WHAT THE TASK ASKS:
Wherever the word "public" appears in the entries, copy the whole line.

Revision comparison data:
◇ ◇ ◇ ◇
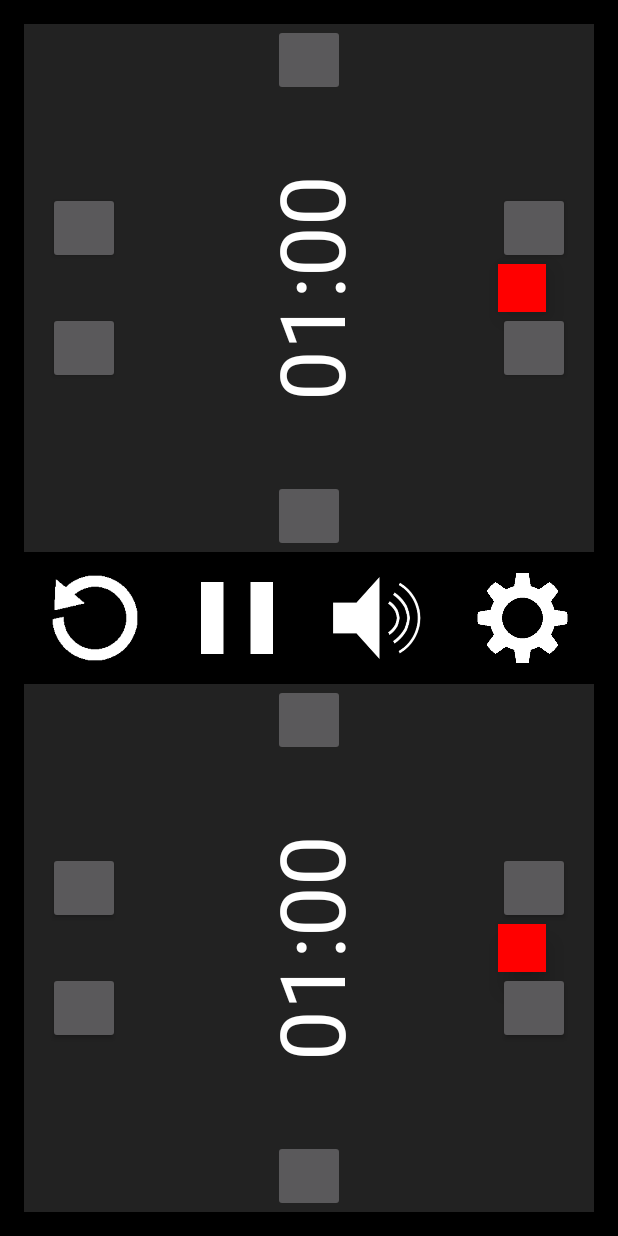
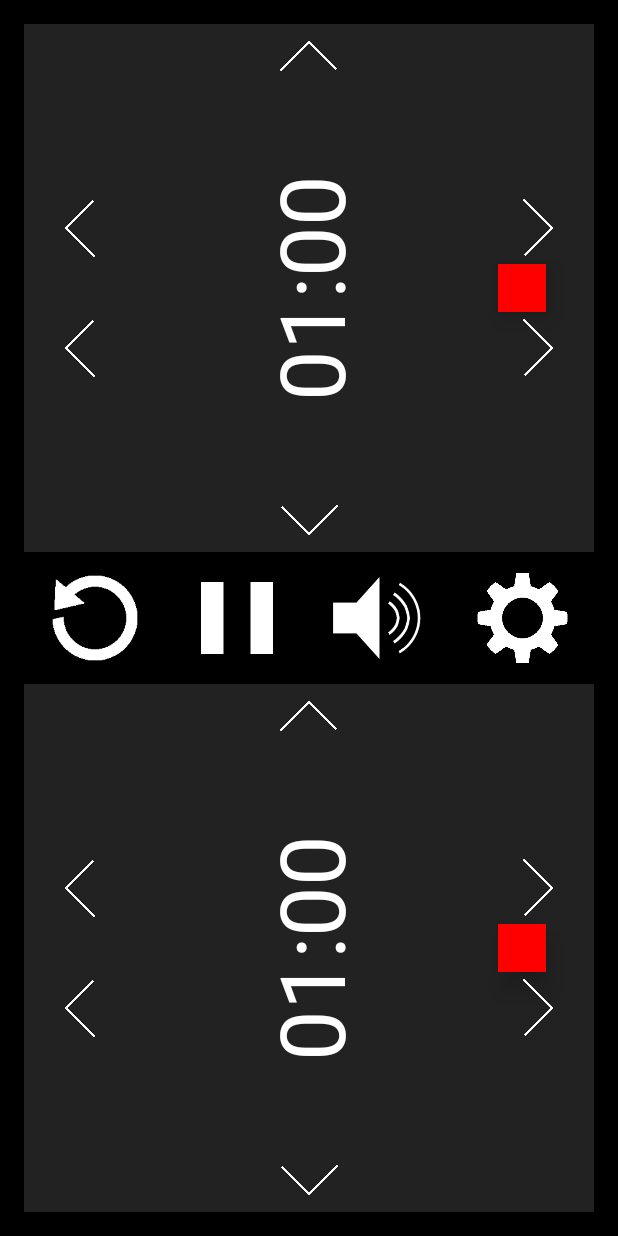
Before and after one commit to jmagine/ChessClock, an Android app: the layout activity_main.xml on its own in the app's theme, with its tools: preview values and no code run, on a phone screen of 412 x 824 dp. Run offline under Robolectric (Android 15) with nearby library versions, the phone set to English and light mode, and no system bars.

Commit message:
added images and rotations for edit time arrows

```diff
--- a/app/src/main/java/com/example/android/chessclock/MainActivity.java
+++ b/app/src/main/java/com/example/android/chessclock/MainActivity.java
@@ -27,17 +27,17 @@ public class MainActivity extends AppCompatActivity implements View.OnTouchListe
   MediaPlayer mp1;
   MediaPlayer mp2;
 
-  Button[] editTimeButtons;
+  ImageView[] editTimeButtons;
   Button topButton;
   Button bottomButton;
   ImageView controlButton1;
   ImageView controlButton2;
   ImageView soundButton;
   ImageView settingsButton;
-  Button topEditTimeModeUp;
-  Button topEditTimeModeDown;
-  Button bottomEditTimeModeUp;
-  Button bottomEditTimeModeDown;
+  ImageView topEditTimeModeUp;
+  ImageView topEditTimeModeDown;
+  ImageView bottomEditTimeModeUp;
+  ImageView bottomEditTimeModeDown;
   ImageView topFirstFlag;
   ImageView bottomFirstFlag;
   TextView topTimeTV;
@@ -100,7 +100,7 @@ public class MainActivity extends AppCompatActivity implements View.OnTouchListe
     mp2 = MediaPlayer.create(this, R.raw.tick);
 
     //Initialize all the ui elements and set listeners
-    editTimeButtons = new Button[8];
+    editTimeButtons = new ImageView[8];
     topTimeTV = (TextView) findViewById(R.id.topTime);
     bottomTimeTV = (TextView) findViewById(R.id.bottomTime);
     topFirstFlag = (ImageView) findViewById(R.id.topFirstFlag);
@@ -111,18 +111,18 @@ public class MainActivity extends AppCompatActivity implements View.OnTouchListe
     controlButton2 = (ImageView) findViewById(R.id.controlButton2);
     soundButton = (ImageView) findViewById(R.id.soundButton);
     settingsButton = (ImageView) findViewById(R.id.settingsButton);
-    topEditTimeModeUp = (Button) findViewById(R.id.topEditTimeModeUp);
-    topEditTimeModeDown = (Button) findViewById(R.id.topEditTimeModeDown);
-    bottomEditTimeModeUp = (Button) findViewById(R.id.bottomEditTimeModeUp);
-    bottomEditTimeModeDown = (Button) findViewById(R.id.bottomEditTimeModeDown);
-    editTimeButtons[0] = (Button) findViewById(R.id.editTimeTop1Up);
-    editTimeButtons[1] = (Button) findViewById(R.id.editTimeTop2Up);
-    editTimeButtons[2] = (Button) findViewById(R.id.editTimeBottom1Up);
-    editTimeButtons[3] = (Button) findViewById(R.id.editTimeBottom2Up);
-    editTimeButtons[4] = (Button) findViewById(R.id.editTimeTop1Down);
-    editTimeButtons[5] = (Button) findViewById(R.id.editTimeTop2Down);
-    editTimeButtons[6] = (Button) findViewById(R.id.editTimeBottom1Down);
-    editTimeButtons[7] = (Button) findViewById(R.id.editTimeBottom2Down);
+    topEditTimeModeUp = (ImageView) findViewById(R.id.topEditTimeModeUp);
+    topEditTimeModeDown = (ImageView) findViewById(R.id.topEditTimeModeDown);
+    bottomEditTimeModeUp = (ImageView) findViewById(R.id.bottomEditTimeModeUp);
+    bottomEditTimeModeDown = (ImageView) findViewById(R.id.bottomEditTimeModeDown);
+    editTimeButtons[0] = (ImageView) findViewById(R.id.editTimeTop1Up);
+    editTimeButtons[1] = (ImageView) findViewById(R.id.editTimeTop2Up);
+    editTimeButtons[2] = (ImageView) findViewById(R.id.editTimeBottom1Up);
+    editTimeButtons[3] = (ImageView) findViewById(R.id.editTimeBottom2Up);
+    editTimeButtons[4] = (ImageView) findViewById(R.id.editTimeTop1Down);
+    editTimeButtons[5] = (ImageView) findViewById(R.id.editTimeTop2Down);
+    editTimeButtons[6] = (ImageView) findViewById(R.id.editTimeBottom1Down);
+    editTimeButtons[7] = (ImageView) findViewById(R.id.editTimeBottom2Down);
 
     topButton.setOnTouchListener(this);
     bottomButton.setOnTouchListener(this);
--- a/app/src/main/res/layout/activity_main.xml
+++ b/app/src/main/res/layout/activity_main.xml
@@ -52,52 +52,31 @@
         android:orientation="vertical"
         android:gravity="center"
         android:elevation="10dp">
-        <Button
+        <ImageView
           android:id="@+id/editTimeTop1Up"
           android:layout_width="48dp"
           android:layout_height="48dp"
-          android:layout_margin="16dp"/>
-        <Button
+          android:layout_margin="16dp"
+          android:src="@drawable/downarrow"
+          android:rotation="90"/>
+
+        <ImageView
           android:id="@+id/editTimeTop2Up"
           android:layout_width="48dp"
           android:layout_height="48dp"
-          android:layout_margin="16dp"/>
+          android:layout_margin="16dp"
+          android:src="@drawable/downarrow"
+          android:rotation="90"/>
       </LinearLayout>
 
-      <LinearLayout
-        android:layout_width="wrap_content"
-        android:layout_height="match_parent"
-        android:orientation="vertical"
-        android:gravity="center"
-        android:layout_alignParentRight="true"
-        android:layout_alignParentEnd="true"
-        android:elevation="10dp">
-        <Button
-          android:id="@+id/editTimeTop1Down"
-          android:layout_width="48dp"
-          android:layout_height="48dp"
-          android:layout_margin="16dp"/>
-        <Button
-          android:id="@+id/editTimeTop2Down"
-          android:layout_width="48dp"
-          android:layout_height="48dp"
-          android:layout_margin="16dp"/>
-      </LinearLayout>
-
-      <Button
-        android:id="@+id/topEditTimeModeDown"
-        android:layout_width="48dp"
-        android:layout_height="48dp"
-        android:layout_centerHorizontal="true"
-        android:elevation="10dp"/>
-
-      <Button
+      <ImageView
         android:id="@+id/topEditTimeModeUp"
         android:layout_width="48dp"
         android:layout_height="48dp"
         android:layout_centerHorizontal="true"
         android:layout_alignParentBottom="true"
-        android:elevation="10dp"/>
+        android:elevation="10dp"
+        android:src="@drawable/downarrow"/>
 
       <ImageView
         android:id="@+id/topFirstFlag"
@@ -109,6 +88,44 @@
         android:layout_alignParentEnd="true"
         android:elevation="10dp"
         android:background="#ff0000"/>
+
+      <ImageView
+        android:id="@+id/topEditTimeModeDown"
+        android:layout_width="48dp"
+        android:layout_height="48dp"
+        android:elevation="10dp"
+        android:src="@drawable/downarrow"
+        android:rotation="180"
+        android:layout_alignParentTop="true"
+        android:layout_alignLeft="@+id/topEditTimeModeUp"
+        android:layout_alignStart="@+id/topEditTimeModeUp"/>
+
+      <LinearLayout
+        android:layout_width="wrap_content"
+        android:layout_height="match_parent"
+        android:orientation="vertical"
+        android:gravity="center"
+        android:elevation="10dp"
+        android:layout_alignParentTop="true"
+        android:layout_alignParentRight="true"
+        android:layout_alignParentEnd="true">
+
+        <ImageView
+          android:id="@+id/editTimeTop1Down"
+          android:layout_width="48dp"
+          android:layout_height="48dp"
+          android:layout_margin="16dp"
+          android:src="@drawable/downarrow"
+          android:rotation="-90"/>
+
+        <ImageView
+          android:id="@+id/editTimeTop2Down"
+          android:layout_width="48dp"
+          android:layout_height="48dp"
+          android:layout_margin="16dp"
+          android:src="@drawable/downarrow"
+          android:rotation="-90"/>
+      </LinearLayout>
 
     </RelativeLayout>
 
@@ -168,16 +185,20 @@
         android:orientation="vertical"
         android:gravity="center"
         android:elevation="10dp">
-        <Button
+        <ImageView
           android:id="@+id/editTimeBottom1Up"
           android:layout_width="48dp"
           android:layout_height="48dp"
-          android:layout_margin="16dp"/>
-        <Button
+          android:layout_margin="16dp"
+          android:src="@drawable/downarrow"
+          android:rotation="90"/>
+        <ImageView
           android:id="@+id/editTimeBottom2Up"
           android:layout_width="48dp"
           android:layout_height="48dp"
-          android:layout_margin="16dp"/>
+          android:layout_margin="16dp"
+          android:src="@drawable/downarrow"
+          android:rotation="90"/>
       </LinearLayout>
 
       <LinearLayout
@@ -188,16 +209,20 @@
         android:layout_alignParentRight="true"
         android:layout_alignParentEnd="true"
         android:elevation="10dp">
-        <Button
+        <ImageView
           android:id="@+id/editTimeBottom1Down"
           android:layout_width="48dp"
           android:layout_height="48dp"
-          android:layout_margin="16dp"/>
-        <Button
+          android:layout_margin="16dp"
+          android:src="@drawable/downarrow"
+          android:rotation="-90"/>
+        <ImageView
           android:id="@+id/editTimeBottom2Down"
           android:layout_width="48dp"
           android:layout_height="48dp"
-          android:layout_margin="16dp"/>
+          android:layout_margin="16dp"
+          android:src="@drawable/downarrow"
+          android:rotation="-90"/>
       </LinearLayout>
 
       <TextView
@@ -213,16 +238,6 @@
         android:layout_centerVertical="true"
         android:layout_centerHorizontal="true"/>
 
-      <Button
-        android:id="@+id/bottomButton"
-        android:layout_width="match_parent"
-        android:layout_height="match_parent"
-        android:background="#222"
-        android:alpha="1"
-        android:layout_alignParentTop="true"
-        android:layout_alignParentLeft="true"
-        android:layout_alignParentStart="true"/>
-
       <ImageView
         android:id="@+id/bottomFirstFlag"
         android:layout_width="32dp"
@@ -234,20 +249,34 @@
         android:elevation="10dp"
         android:background="#ff0000"/>
 
-      <Button
+      <ImageView
         android:id="@+id/bottomEditTimeModeDown"
         android:layout_width="48dp"
         android:layout_height="48dp"
         android:layout_centerHorizontal="true"
-        android:elevation="10dp"/>
+        android:elevation="10dp"
+        android:src="@drawable/downarrow"
+        android:rotation="180"/>
 
-      <Button
+      <ImageView
         android:id="@+id/bottomEditTimeModeUp"
         android:layout_width="48dp"
         android:layout_height="48dp"
         android:layout_centerHorizontal="true"
         android:layout_alignParentBottom="true"
-        android:elevation="10dp"/>
+        android:elevation="10dp"
+        android:src="@drawable/downarrow"
+        android:rotation="0"/>
+
+      <Button
+        android:id="@+id/bottomButton"
+        android:layout_width="match_parent"
+        android:layout_height="match_parent"
+        android:background="#222"
+        android:alpha="1"
+        android:layout_alignParentTop="true"
+        android:layout_alignParentLeft="true"
+        android:layout_alignParentStart="true"/>
 
     </RelativeLayout>
 
```
Also changed, not shown: app/src/main/res/drawable/downarrow.png (added).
◇ ◇ ◇ ◇
ANSWER FOR THIS EXERCISE:
@@ -27,17 +27,17 @@ public class MainActivity extends AppCompatActivity implements View.OnTouchListe
@@ -100,7 +100,7 @@ public class MainActivity extends AppCompatActivity implements View.OnTouchListe
@@ -111,18 +111,18 @@ public class MainActivity extends AppCompatActivity implements View.OnTouchListe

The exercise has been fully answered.